What Does It Mean to Be Immunocompromised?

Health Education
February 20, 2023
3 min read
What Does It Mean to Be Immunocompromised?

One frequently discussed topic during the COVID-19 pandemic was the particular risk the virus posed to immunocompromised people. If you hadn’t heard the term before, you may be wondering, what does it mean to be immunocompromised? How can being immunocompromised impact your life? What steps can you take to ensure safety? The answers to these and more questions follow.

What Does Immunocompromised Mean?

So, what does immunocompromised mean? 

The term itself is quite broad. Generally speaking, it refers to individuals with weak or weakened immune systems that make them more vulnerable to infections. Being immunocompromised usually means a person is suffering from another disease or underlying condition impacting their immune health.

It combines the prefix “immuno-” being of the immune system, with the word “compromised.” Being immunocompromised makes a person exceptionally vulnerable to common infections and requires more vigilance against uncommon ones.


An immunocompromised person may also be suffering from immunodeficiency. For most immunocompromised people, this deficiency is acquired as a result of another condition or treatment. There is a wide range of conditions associated with immunodeficiency, including cancer and AIDS. Some people, however, are also born with compromised immune systems as a result of genetic conditions.

Age and External Factors

People can be immunocompromised for many reasons. Age, the presence of a metabolic disorder like diabetes, a side-effect of cancer treatments, or cancer itself can create immunodeficiency. For cancer patients, this most often is because their white blood cells are impaired in either number or function. Chemotherapy treatments can also intentionally reduce immune function before a stem cell transplant, making them immunocompromised.

What Defines a Person as Immunocompromised? Are There Levels to Being Immunocompromised?

There’s no scale or objective standard for determining whether or not a person is immunocompromised. Some professionals use a count of white blood cells called neutrophils as an indicator of risk. One such study done by Dr. Gerald Bodley showed an increased risk to patients whose neutrophil count dropped below 1000 cells/microliter. Another white blood cell, the T-cell, can be used to show how immunocompromised AIDS patients are.

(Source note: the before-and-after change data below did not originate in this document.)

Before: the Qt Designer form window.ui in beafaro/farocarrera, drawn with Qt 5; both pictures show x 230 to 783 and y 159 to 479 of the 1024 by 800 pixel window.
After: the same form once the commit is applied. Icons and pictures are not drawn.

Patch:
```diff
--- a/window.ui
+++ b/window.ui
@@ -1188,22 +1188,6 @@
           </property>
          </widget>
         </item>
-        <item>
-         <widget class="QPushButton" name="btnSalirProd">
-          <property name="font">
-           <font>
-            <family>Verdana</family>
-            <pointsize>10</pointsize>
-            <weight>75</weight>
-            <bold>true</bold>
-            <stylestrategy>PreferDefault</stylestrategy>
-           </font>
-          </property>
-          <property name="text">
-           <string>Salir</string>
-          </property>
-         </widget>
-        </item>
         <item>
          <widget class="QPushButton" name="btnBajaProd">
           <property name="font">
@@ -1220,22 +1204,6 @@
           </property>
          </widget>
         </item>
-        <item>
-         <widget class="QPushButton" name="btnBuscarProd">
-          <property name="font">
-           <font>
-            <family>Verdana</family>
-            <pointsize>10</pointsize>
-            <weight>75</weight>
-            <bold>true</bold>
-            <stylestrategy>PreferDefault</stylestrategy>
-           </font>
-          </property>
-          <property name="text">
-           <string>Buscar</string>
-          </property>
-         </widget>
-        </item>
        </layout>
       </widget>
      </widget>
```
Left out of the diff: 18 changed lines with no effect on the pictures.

Treatment Options for Immunocompromised Diseases

There are several courses of treatment for immunocompromised diseases. In cancer patients, the primary focus is the treatment and remission of cancer. However, as part of that recovery, people are given donor white blood cells called granulocytes. These eventually help replenish a healthy immune cell count for some immunocompromised people. 

For many immunocompromised people, the best options are preventative ones, especially with ongoing conditions. Wearing a mask and avoiding sick people are activities many of us have engaged in during the pandemic. If you’re immunocompromised, COVID-19 is just one of the diseases you need to be aware of.

Immunocompromised patients may want to ask their doctors about which activities pose risk to their health. Even a hobby as innocuous as gardening might put immunocompromised people at a greater risk for exposure to fungal infection. With a bit of extra awareness of these potential risks, it’s still possible for immunocompromised people to live fully.

Receive Medical Professionalism from BASS Medical Group

Having a compromised immune system doesn’t preclude anyone from living a full or active life. By taking some common sense preventative measures, immunocompromised individuals can lead as normal of a life as possible. This is especially true for those recovering from a range of immunocompromising illnesses.

If your immune system is compromised, it’s time to seek the best medical care available. BASS Medical is home to professional and compassionate board-certified specialists. Our providers are here to help with every step of your treatment and recovery. Check out our COVID-19 resources to see tips, information, and other preventive steps you can take.